During the 2016 election season, we’ve seen considerable media coverage on big data and predictive analytics. The access to massive quantities of data has played an increasingly important role not only for predicting the election winner, but also for driving candidates’ campaigns. During the 2012 election we saw political data science and big data leveraged by campaign managers to tap into the public opinions of the candidates. The information garnered from those data points led to decisions that shaped campaign strategies.
Since 2012, we’ve seen substantial advancements in political data analytics. A recent Forbes article explains this well, “In recent years, political data analytics has advanced from simple micro targeting to true predictive data science, and the track record is good. Some of the brightest minds in the field are using massive amounts of data, complex models and advanced algorithms to determine the best way to appeal to big swathes of the electorate without alienating possible converts.” A GOP strategist recently claimed that analysts have about 400 data points stored for the average American voter and noted that they are constantly querying the database for insight. Predictive Analytics is an increasingly useful and complex practice — and it is not limited to presidential elections. It can be used in almost every industry to drive intelligent and informed business decisions.
First, let’s define predictive analytics in relation to this post. This definition from TechTarget highlights the role of statistical analysis and machine learning to arrive at an actionable model:
“Predictive analytics is a form of advanced analytics that uses both new and historical data to forecast future activity, behavior and trends. It involves applying statistical analysis techniques, analytical queries and automated machine learning algorithms to data sets to create predictive models that place a numerical value, or score, on the likelihood of particular events happening.”
Beyond the Election
With the rise of the Internet of Things (IoT) we are currently seeing predictive analytics leveraged for applications across industries to help organizations make better operating decisions. Here are a few application examples recently highlighted in Forbes:
- Models designed to predict where crimes will be committed
- Predicting the price of oil
- Insight into how upcoming events might influence a business
- Predicting the probability of success for a startup
- Identifying trends in the academic literature
Predictive Analytics and S2S Communications
Today, there are technology solutions designed for intelligence-enabled decision making. Sensor-2-Server (S2S) communication solutions in particular, help meet the increasing demand for data. S2S by definition is an intelligent communication that begins at the sensor level and targets servers for specific reasons. With an intelligent communication system to enable predictive analytics, operators can leverage new technology to improve the profitability of their businesses.

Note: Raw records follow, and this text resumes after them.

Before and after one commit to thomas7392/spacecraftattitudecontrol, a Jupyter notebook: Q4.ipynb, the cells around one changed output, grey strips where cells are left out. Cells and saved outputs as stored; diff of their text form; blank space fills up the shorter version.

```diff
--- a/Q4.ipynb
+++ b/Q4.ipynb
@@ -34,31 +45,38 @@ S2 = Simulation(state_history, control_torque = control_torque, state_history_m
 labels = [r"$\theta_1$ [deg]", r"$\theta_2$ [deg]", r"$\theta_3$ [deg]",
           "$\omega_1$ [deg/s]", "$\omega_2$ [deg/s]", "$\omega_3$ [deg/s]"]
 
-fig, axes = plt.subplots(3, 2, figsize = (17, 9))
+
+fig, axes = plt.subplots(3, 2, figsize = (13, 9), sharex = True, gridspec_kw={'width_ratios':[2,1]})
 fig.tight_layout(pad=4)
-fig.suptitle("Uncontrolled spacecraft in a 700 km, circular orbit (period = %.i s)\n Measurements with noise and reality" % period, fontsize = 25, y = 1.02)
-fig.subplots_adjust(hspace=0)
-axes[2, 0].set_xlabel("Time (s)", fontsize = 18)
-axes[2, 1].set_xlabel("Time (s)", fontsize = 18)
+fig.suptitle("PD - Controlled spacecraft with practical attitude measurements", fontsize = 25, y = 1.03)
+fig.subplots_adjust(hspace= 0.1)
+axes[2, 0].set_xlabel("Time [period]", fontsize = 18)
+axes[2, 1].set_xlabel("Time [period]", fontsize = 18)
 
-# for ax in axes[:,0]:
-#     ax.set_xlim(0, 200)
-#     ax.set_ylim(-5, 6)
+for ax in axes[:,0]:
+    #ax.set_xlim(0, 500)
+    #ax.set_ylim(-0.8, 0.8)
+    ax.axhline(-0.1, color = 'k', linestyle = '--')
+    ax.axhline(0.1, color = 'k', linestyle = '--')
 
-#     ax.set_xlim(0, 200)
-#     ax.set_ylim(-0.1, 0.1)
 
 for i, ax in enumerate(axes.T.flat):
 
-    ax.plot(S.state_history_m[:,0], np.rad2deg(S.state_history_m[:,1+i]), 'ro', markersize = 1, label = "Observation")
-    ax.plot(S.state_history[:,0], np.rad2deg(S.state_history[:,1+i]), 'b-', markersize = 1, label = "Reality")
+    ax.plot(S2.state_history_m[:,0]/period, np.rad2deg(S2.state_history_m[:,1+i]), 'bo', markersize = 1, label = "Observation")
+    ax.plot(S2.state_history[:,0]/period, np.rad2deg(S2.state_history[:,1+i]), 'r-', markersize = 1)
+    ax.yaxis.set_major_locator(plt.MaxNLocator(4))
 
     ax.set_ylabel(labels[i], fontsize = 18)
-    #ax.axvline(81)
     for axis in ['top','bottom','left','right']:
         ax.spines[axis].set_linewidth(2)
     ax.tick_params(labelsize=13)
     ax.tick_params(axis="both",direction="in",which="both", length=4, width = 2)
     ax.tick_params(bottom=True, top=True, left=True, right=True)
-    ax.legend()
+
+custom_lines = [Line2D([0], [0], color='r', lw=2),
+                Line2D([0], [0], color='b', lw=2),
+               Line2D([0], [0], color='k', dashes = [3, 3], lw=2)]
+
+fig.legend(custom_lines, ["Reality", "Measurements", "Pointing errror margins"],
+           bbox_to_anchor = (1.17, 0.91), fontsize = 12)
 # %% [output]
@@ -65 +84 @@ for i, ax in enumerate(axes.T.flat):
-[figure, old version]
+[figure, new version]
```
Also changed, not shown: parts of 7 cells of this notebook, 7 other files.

As an example, let’s look at the one of the predictive analytics use cases listed above– a model for predicting the price of oil. If an oil and gas company has an intelligent system in place, it can respond in real-time to its oil production levels. The data can help operators determine if production should be increased or decreased in certain areas to maximize profitability.
Predictive Analytics Recap
Predictive analytics engines allow organizations to analyze more data, faster. Key decision makers gain insight into trends and patterns that may be otherwise overlooked. They can make intelligent predictions that shape business operations and strategy. With the right techniques in place, an organization will make better decisions, cut costs and increase profitability.
And for those who are running for public office? They now have more insight into the opinions and trends for voters than ever before. This has changed the game in a lot of ways because campaigns can be tailored to an audience based on specific data.